Accusations of injustice are flying after a Senegal court granted provisional release to Islamic leader Cheikh Bethio Thioune, a once privileged presidential ally in the predominantly Muslim country who was arrested in April 2012 on charges of ordering his followers to beat two men to death.
A capital gains tax hike in China has couples rushing to file for divorce to avoid paying a steep rate on the sale of their second home.
The journeyman.tv published on March 25 a detailed investigation using undercover filming to expose the booming child sex trade in Madagascar: One mother in the film testifies: My daughter was at school, I had no money and no job so she decided to become a prostitute. I finally decided not...
When Alexander Dobrovinsky, lawyer to Russia's rich and famous, announced on his Facebook that Boris Berezovsky, controversial Russian oligarch living as a refugee in London, had committed suicide, RuNet reacted with disbelief.
Egyptian blogger Alaa Abd El Fattah surrendered himself to the public prosecution today (March 26) after an arrest warrant was issued for him last night. The investigation, tweets Abd El Fattah, revolved around his relationship with Princess Joumana and her mention of him on Twitter.
The real-name registration regulation of micro-blogs in China has been implemented for more than a year, but a majority of netizens just ignore the regulation. David Caragliano from Tea Leaf Nation explains why the regulation has failed.
On the evening of March 18, 2013 group of around 12 people [ru] unveiled a long black-and-white poster in the Red Square, reading “Go f*ck yourself with your registration”. They set off flares and shouted slogans, among which were “Down with the Chekist government!” and “Putin will be executed!”
On Riyadh Bureau, Ahmed Al Omran writes: A member of the Saudi Shoura Council said today that he is going to sue a conservative writer for attacking him on Twitter.
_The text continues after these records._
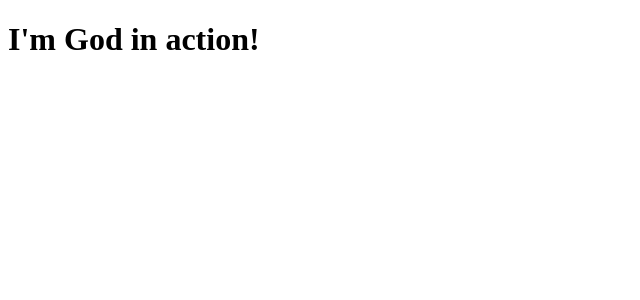
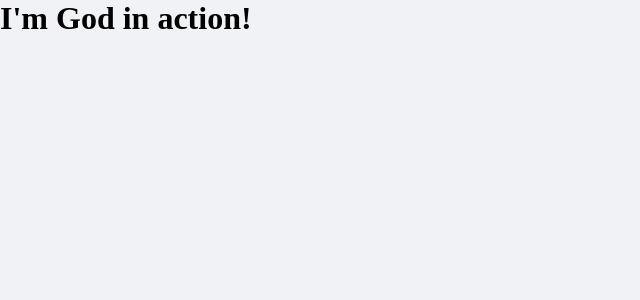
Before and after one commit to raphaeldevs/dtmoney, a React (Create React App) app: page / in a window 1280 px wide. Shown: the top 300 px of the page, without its empty margins (0-640 px from the left). Built offline with nearby package versions, Linux system fonts and the light colour scheme.

Commit message:
create global styles

```diff
--- a/src/App.tsx
+++ b/src/App.tsx
@@ -1,7 +1,13 @@
+import { GlobalStyle } from "./styles/global";
+
 export function App() {
   return (
-    <div className="App">
-      <h1>I'm God in action!</h1>
-    </div>
+    <>
+      <GlobalStyle />
+
+      <div className="App">
+        <h1>I'm God in action!</h1>
+      </div>
+    </>
   )
 }
--- /dev/null
+++ b/src/styles/global.ts
@@ -0,0 +1,45 @@
+import { createGlobalStyle } from 'styled-components'
+
+export const GlobalStyle = createGlobalStyle`
+  :root {
+    --background: #F0F2F5;
+    --shape: #FFFFFF;
+    --red: #E52E4D;
+    --blue: #5429CC;
+    --blue-light: #6933FF;
+    --green: #33CC95;
+    --text-title: #363F5F;
+    --text-body: #969CB2;
+  }
+
+  * {
+    margin: 0;
+    padding: 0;
+    box-sizing: border-box;
+  }
+
+  html {
+    @media (max-width: 1080px) {
+      font-size: 93.75%
+    }
+
+    @media (max-width: 720px) {
+      font-size: 87.5%
+    }
+  }
+
+  body {
+    background: var(--background);
+    -webkit-font-smoothing: antialiased;
+  }
+
+  button {
+    cursor: pointer;
+  }
+
+  [disable] {
+    opacity: 0.6;
+
+    cursor: not-allowed;
+  }
+`
```
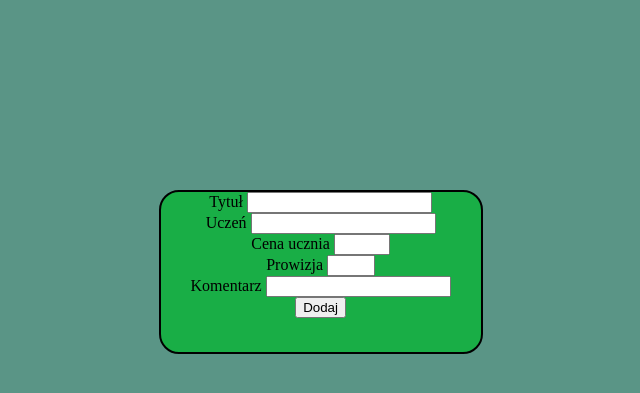
After one commit to Nick536363/kiermasz-podrecznikow, a web app: file templates/add.html in a window 1280 px wide. The commit adds this page. Shown: the top 393 px of the page, without its empty margins (355-995 px from the left). Run offline with its HTML, style and script files only (its server is not run), Linux system fonts and the light colour scheme; some libraries are stand-ins or nearby versions.

Commit message:
Stworzono formę dla dodania książek

```diff
--- a/index.js
+++ b/index.js
@@ -20,12 +20,24 @@ app.get("/", (req, res) => {
     if(!req.session.user){
         return res.redirect("/login")
     }
+    console.log(req.session.user)
     const data = database.prepare("SELECT * FROM books").all()
-    console.log(data)
     res.render(__dirname+"/templates/index.ejs", {data : data})
 })
 
-app.post("/", (req, res) => {
+
+app.get("/login", (req, res) => {
+    res.sendFile(__dirname+"/templates/login.html")
+})
+
+app.get("/add", (req, res)=>{
+    if(!req.session.user){
+        return res.redirect("/login")
+    }
+    res.sendFile(__dirname+"/templates/add.html")
+})
+
+app.post("/login", (req, res) => {
     const user = req.body.user
     const data = database.prepare("SELECT uID, password, salt FROM users WHERE username = ?").get(user)
     if(!data){
@@ -35,16 +47,12 @@ app.post("/", (req, res) => {
     const salt = data.salt
     const hashed_passwd = crypto.scryptSync(req.body.passwd, salt, 64).toString("hex")
     if(hashed_passwd == data.password){
-        req.session.user = data.uID
+        req.session.user = crypto.scryptSync(data.uID.toString(), salt, 64).toString("hex")
         return res.redirect("/")
     }
     return res.redirect("/login")
 })
 
-app.get("/login", (req, res) => {
-    res.sendFile(__dirname+"/templates/login.html")
-})
-
 app.listen(PORT, () => {
     console.log(`Server started on http://localhost:${PORT}`)
 })
--- /dev/null
+++ b/templates/add.html
@@ -0,0 +1,56 @@
+<!DOCTYPE html>
+<html lang="pl">
+<head>
+    <meta charset="UTF-8">
+    <meta name="viewport" content="width=device-width, initial-scale=1.0">
+    <title>Dodaj książkę</title>
+    <style>
+        * {
+            text-align: center;
+        }
+
+        body {
+            background-color: #5A9586;
+        }
+        body>div {
+            margin-top: 15%;
+            margin-left: 40%;
+            border: 2px solid black;
+            border-radius: 20px;
+            background-color: #19AE46;
+            width: 20em;
+            height: 10em;
+        }
+
+    </style>
+</head>
+<body>
+    <div>
+    <form method="post" action="/add">
+        <div>
+            <label for="title">Tytuł</label>
+            <input type="text" name="title" required>
+        </div>
+        <div>
+            <label for="pupil">Uczeń</label>
+            <input type="text" name="pupil" required>
+        </div>
+        <div>
+            <label for="pupil_price">Cena ucznia</label>
+            <input type="number" name="pupil_price" min="10" max="50" required>
+        </div>
+        <div>
+            <label for="commision">Prowizja</label>
+            <input type="number" name="commision" min="1" max="5" required>
+        </div>
+        <div>
+            <label for="comment">Komentarz</label>
+            <input type="text" name="comment" required>
+        </div>
+
+        <button type="submit">Dodaj</button>
+    </form>
+    </div>
+
+</body>
+</html>
--- a/templates/login.html
+++ b/templates/login.html
@@ -27,7 +27,7 @@ div {
 </head>
 <body>
     <div>
-    <form method="post" action="/">
+    <form method="post" action="/login">
         <label>Username</label>
         <br>
         <input type="text" id="user" name="user" required>
```
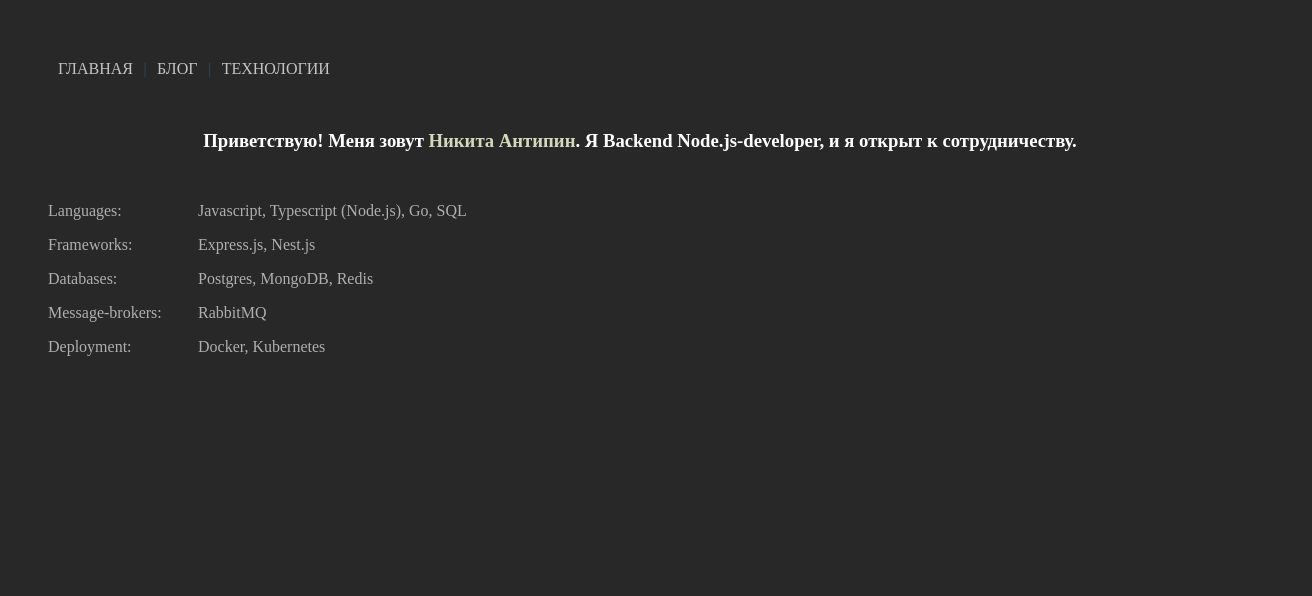
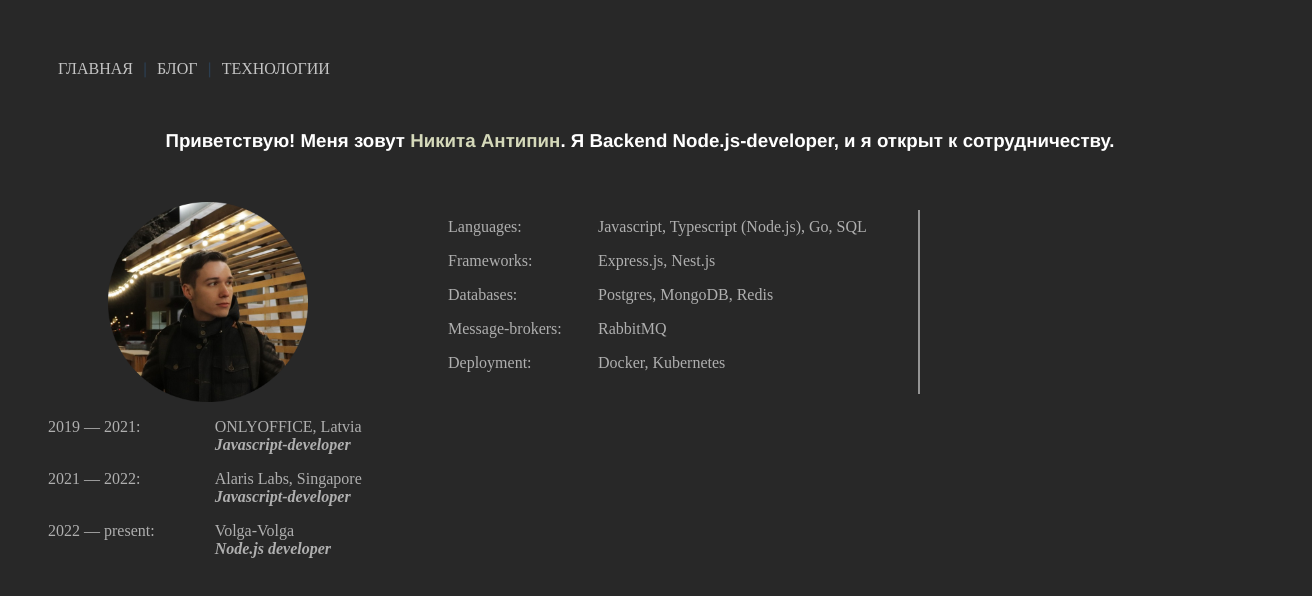
Before and after one commit to NikPrime/nikantipin.front, a Vue app: page / in a window 1280 px wide. Shown: the top 596 px of the page, 1312 px wide, since content can reach past the window. Built offline with nearby package versions, Linux system fonts and the light colour scheme.

Commit message:
Added working information and avatar

```diff
--- a/src/App.vue
+++ b/src/App.vue
@@ -1,6 +1,13 @@
 <template>
   <Navbar/>
-  <CardStackInfo/>
+  <h3>Приветствую! Меня зовут <a class="nameURL" href="https://t.me/nikprimez">Никита Антипин</a>. Я Backend
+    Node.js-developer, и я открыт к сотрудничеству.</h3>
+  <div class="firstCardsRow">
+    <img src="./assets/avatar.png" style=" width: 200px; height: 200px; padding-left: 100px; padding-right: 100px;">
+    <CardStackInfo/>
+    <hr>
+    <CardWorkPlacesInfo/>
+  </div>
   <CardContactsInfo/>
 </template>
 
@@ -9,13 +16,15 @@
 import Navbar from "./components/Navbar";
 import CardStackInfo from "./components/CardStackInfo";
 import CardContactsInfo from "./components/CardContactsInfo";
+import CardWorkPlacesInfo from "./components/CardWorkPlacesInfo";
 
 export default {
   name: 'App',
   components: {
     Navbar,
     CardStackInfo,
-    CardContactsInfo
+    CardContactsInfo,
+    CardWorkPlacesInfo,
   }
 }
 </script>
@@ -23,6 +32,17 @@ export default {
 <style>
 * {
   background: #282828;
+}
+h3 {
+  margin-top: 50px;
+  margin-bottom: 50px;
+  color: white;
+  text-align: center;
+}
+hr {
+  border: 1px solid #949494;
+  margin-right: 20px;
+  margin-left: 20px;
 }
 #app {
   font-family: Avenir, Helvetica, Arial, sans-serif;
@@ -32,4 +52,12 @@ export default {
   color: #2c3e50;
   margin-top: 60px;
 }
+.firstCardsRow {
+  display: flex;
+  flex-wrap: wrap;
+}
+.nameURL {
+  color: #d5d9ba;
+  text-decoration: none;
+}
 </style>
--- a/src/components/CardStackInfo.vue
+++ b/src/components/CardStackInfo.vue
@@ -1,8 +1,5 @@
 <template>
   <div class="cardStackInfo">
-    <h3>Приветствую! Меня зовут <a class="nameURL" href="https://t.me/nikprimez">Никита Антипин</a>. Я Backend
-      Node.js-developer, и я открыт к сотрудничеству.</h3>
-    <div class="stackTable">
       <ul>
         <li style="width: 150px">Languages:</li>
         <li >Javascript, Typescript (Node.js), Go, SQL</li>
@@ -24,7 +21,6 @@
         <li>Docker, Kubernetes</li>
       </ul>
     </div>
-  </div>
 </template>
 
 <script>
@@ -34,11 +30,8 @@ export default {
 </script>
 
 <style scoped>
-h3 {
-  color: white;
-}
 ul {
-  width: 100%;
+  width: 450px;
   display: table;
   text-align: left;
   table-layout: fixed;
@@ -49,18 +42,8 @@ ul > li {
 }
 
 .cardStackInfo {
-  margin-top: 50px;
   color: #afafaf;
   font-family: "Bookman Old Style";
   border: white;
 }
-
-.stackTable {
-  margin-top: 50px;
-}
-
-.nameURL {
-  color: #d5d9ba;
-  text-decoration: none;
-}
 </style>
--- /dev/null
+++ b/src/components/CardWorkPlacesInfo.vue
@@ -0,0 +1,55 @@
+<template>
+  <div class="cardWorkPlacesInfo">
+    <ul class="placeOfWorkUl">
+      <li class="placeOfWorkLi" style="width: 150px">2019 — 2021:</li>
+      <li class="placeOfWorkLi">
+        <ul style="list-style-type: none; padding: 0;">
+          <li>ONLYOFFICE, Latvia</li>
+          <li><i><b>Javascript-developer</b></i></li>
+        </ul>
+      </li>
+    </ul>
+    <ul class="placeOfWorkUl">
+      <li class="placeOfWorkLi" style="width: 150px">2021 — 2022:</li>
+      <li class="placeOfWorkLi">
+        <ul style="list-style-type: none; padding: 0;">
+          <li>Alaris Labs, Singapore</li>
+          <li><i><b>Javascript-developer</b></i></li>
+        </ul>
+      </li>
+    </ul>
+    <ul class="placeOfWorkUl">
+      <li class="placeOfWorkLi" style="width: 150px">2022 — present:</li>
+      <li class="placeOfWorkLi" >
+        <ul style="list-style-type: none; padding: 0;">
+          <li>Volga-Volga</li>
+          <li><i><b>Node.js developer</b></i></li>
+        </ul>
+      </li>
+    </ul>
+  </div>
+</template>
+
+<script>
+export default {
+  name: "CardWorkPlaces"
+}
+</script>
+
+<style scoped>
+.placeOfWorkUl {
+  width: 500px;
+  display: table;
+  text-align: left;
+  table-layout: fixed;
+}
+.placeOfWorkLi {
+  width: 300px;
+  display: table-cell;
+}
+.cardWorkPlacesInfo {
+  color: #afafaf;
+  font-family: "Bookman Old Style";
+  border: white;
+}
+</style>
```
Also changed, not shown: src/assets/avatar.png (added).
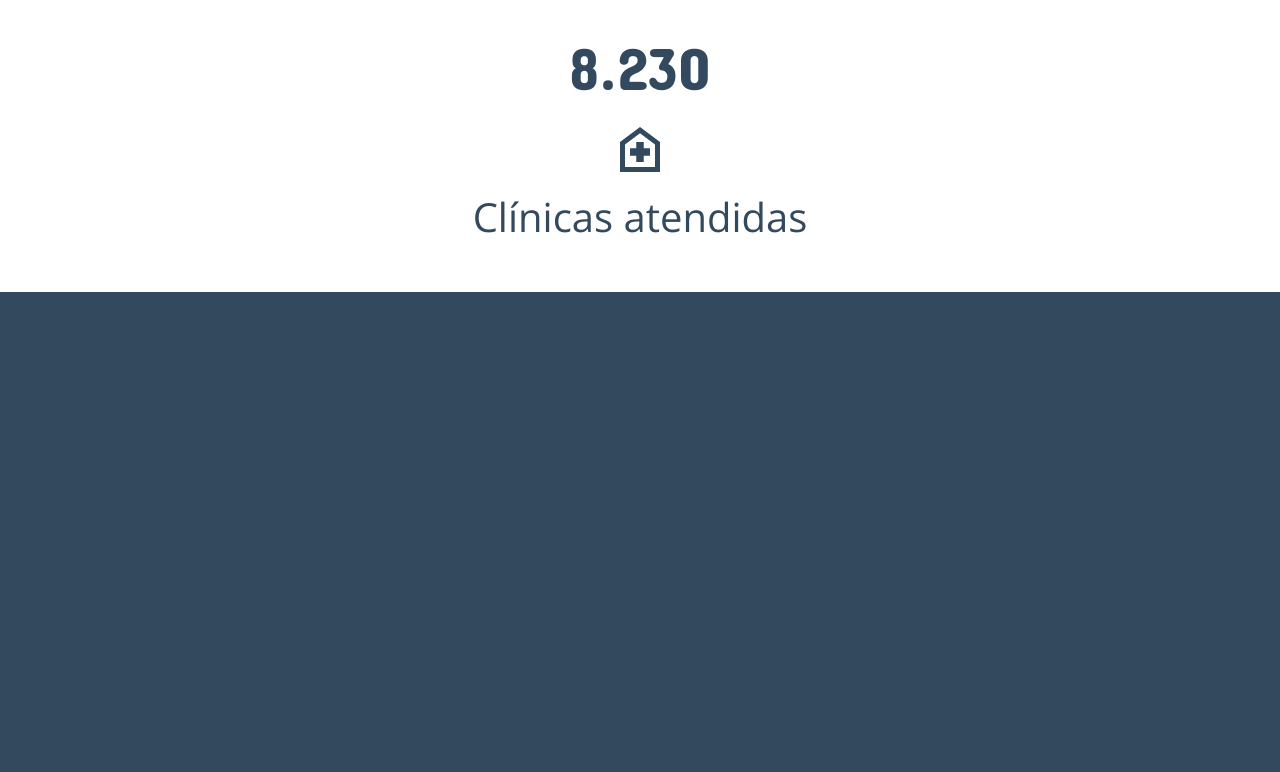
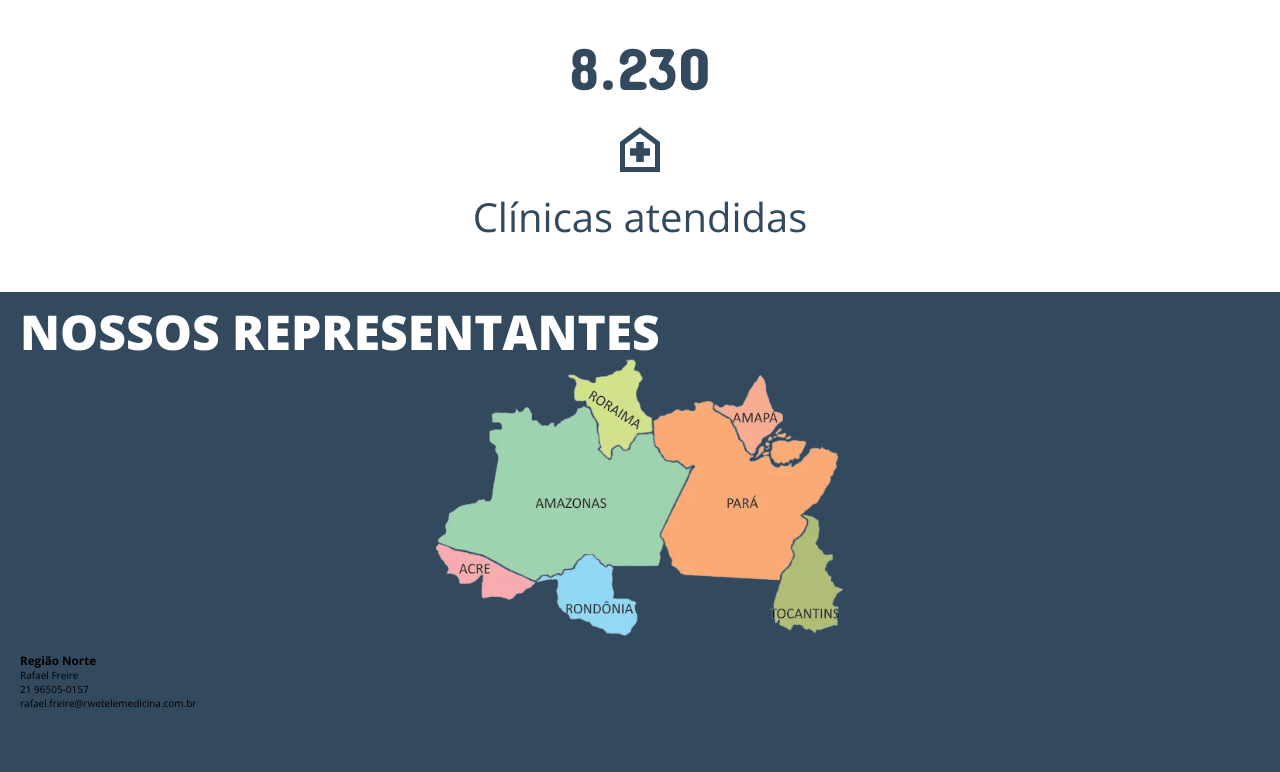
Before and after one commit to renancaldasdev/rweTelemedicina, a website built with Vite: page index.html in a window 1280 px wide. Shown: the part 5766-6538 px from the top of the page. Before the commit the page ends 6058 px from the top, so only its background shows below. Built offline with nearby package versions, Linux system fonts and the light colour scheme; files whose address does not match are found by name.

Commit message:
feat: iniciado representates comerciais

```diff
--- /dev/null
+++ b/css/our-representatives.css
@@ -0,0 +1,31 @@
+.our-representatives {
+  padding: 2rem 0rem;
+}
+
+.our-representatives--title h2 {
+  font: var(--font-title-contact);
+  color: var(--white-color);
+  text-transform: uppercase;
+}
+
+.our-representative {
+  flex: 1 40rem;
+  height: 40rem;
+}
+
+.our-representative-img {
+  height: 30rem;
+}
+
+.our-representative-img.norte {
+  background: url("../images/mapas/norte.png");
+  background-position: center;
+  background-size: contain;
+  background-repeat: no-repeat;
+}
+
+@media (max-width: 768px) {
+  .our-representatives--title h2 {
+    font: var(--font-title-contact-mobile);
+  }
+}
--- a/index.html
+++ b/index.html
@@ -424,6 +424,28 @@
           </div>
         </div>
       </section>
+
+      <section id="our-representatives">
+        <div class="container">
+          <div class="our-representatives--title">
+            <h2>Nossos representantes</h2>
+          </div>
+          <div class="our-representatives--content">
+            <div class="our-representative">
+              <div class="our-representative-img norte"></div>
+              <div class="our-representative-text">
+                <h3>Região Norte</h3>
+                <p>Rafael Freire</p>
+                <span
+                  >21 96505-0157
+                  <br />
+                  rafael.freire@rwetelemedicina.com.br
+                </span>
+              </div>
+            </div>
+          </div>
+        </div>
+      </section>
     </main>
 
     <script type="module" src="main.js"></script>
--- a/style.css
+++ b/style.css
@@ -7,3 +7,4 @@
 @import url("css/leased-devices.css");
 @import url("css/our-contacts.css");
 @import url("css/our-statistics.css");
+@import url("css/our-representatives.css");
```
Also changed, not shown: images/mapas/centro-oeste.png (added), images/mapas/nordeste.png (added), images/mapas/norte.png (added), images/mapas/sudeste.png (added), images/mapas/sul.png (added).
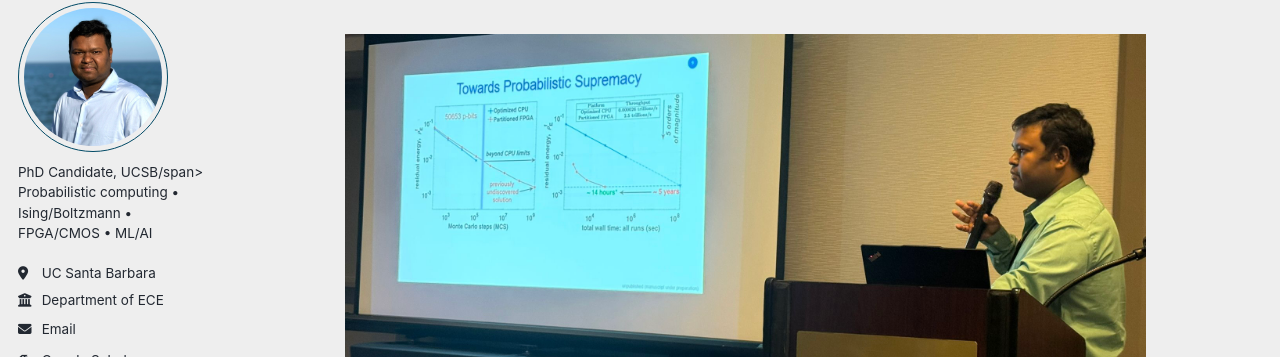
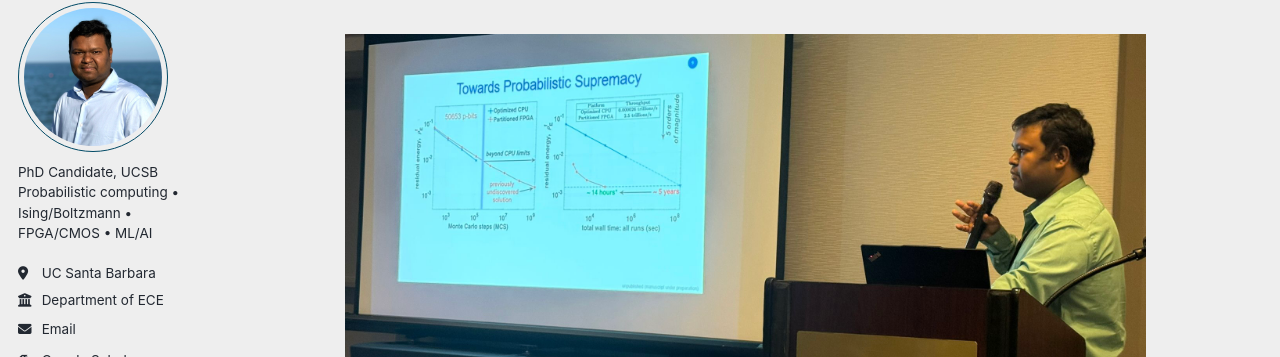
Before and after one commit to navidaadit/navidaadit.github.io, a Jekyll site: the page built from _pages/about.md, in a window 1280 px wide. Shown: the part 97-454 px from the top of the page. Built offline with Jekyll 4.4.1, drawn with Linux system fonts in a browser that asks for light colours; some web fonts are replaced.

Commit message:
Update _config.yml

```diff
--- a/_config.yml
+++ b/_config.yml
@@ -21,7 +21,7 @@ author:
   avatar: "headshot.jpeg"
   # Two-line bio: first line fixed text, second line concise topics
   bio: >-
-    <span class="bio-line-1">PhD Candidate, UCSB/span><br>
+    <span class="bio-line-1">PhD Candidate, UCSB</span><br>
     <span class="bio-line-2">Probabilistic computing •</span><br>
     <span class="bio-line-3">Ising/Boltzmann •</span><br>
     <span class="bio-line-4">FPGA/CMOS • ML/AI</span>
```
Shoura member Issa al-Ghaith said that “due to the escalation of offenses on Twitter and the necessity of legal action”...
The infographics on Ukraine's law enforcement that many Ukrainian Facebook users have been sharing this month tells us that the country's police force is a bit too numerous and has been receiving more and more state funding over the past few years.
The Eternal Pantomime sees disturbing parallels between the late Chinua Achebe's famous novel ‘Things Fall Apart’ and the political and social climate in Trinidad and Tobago.
For three days, riots raged in the town of Meikhtila in the Mandalay division of Myanmar. A curfew was imposed by the police after a group of people reportedly set buildings and motor bikes on fire in the area. Netizens condemned those who are speading hate messages online and those who are provoking religious and ethnic clashes
Anti-corruption blogger Alexey Navalny is causing more waves at Aeroflot Airlines, where he has called for an internal investigation into a contract worth 64 million rubles awarded without competition to Apostol Media Group.
Bolivian activists are on alert [es] and writing a collaborative proposal [es] on the new Book and Reading Act [es] in the Plurinational Legislative Asemply (Parliament). The bill seeks to encourage the production and reading of texts of various kinds in the country; however, the bill passed by the Lower...
In order to shed light on the events of Dec. 24, 2012, when journalists and opposition MPs were thrown out of the Macedonian Parliament [en, es, mk], Foundation Open Society Institute Macedonia (@fosim) published a study entitled “Black Monday” [.pdf: en, mk, sq], with testimonies of witnesses and participants and...
After all, how can one not react with outrage upon learning that Alexandra Lotkova, a pretty, twenty-one year old college student, got three years in prison for using a non-lethal gun to protect herself from knife-wielding thugs, who had already stabbed one of her friends!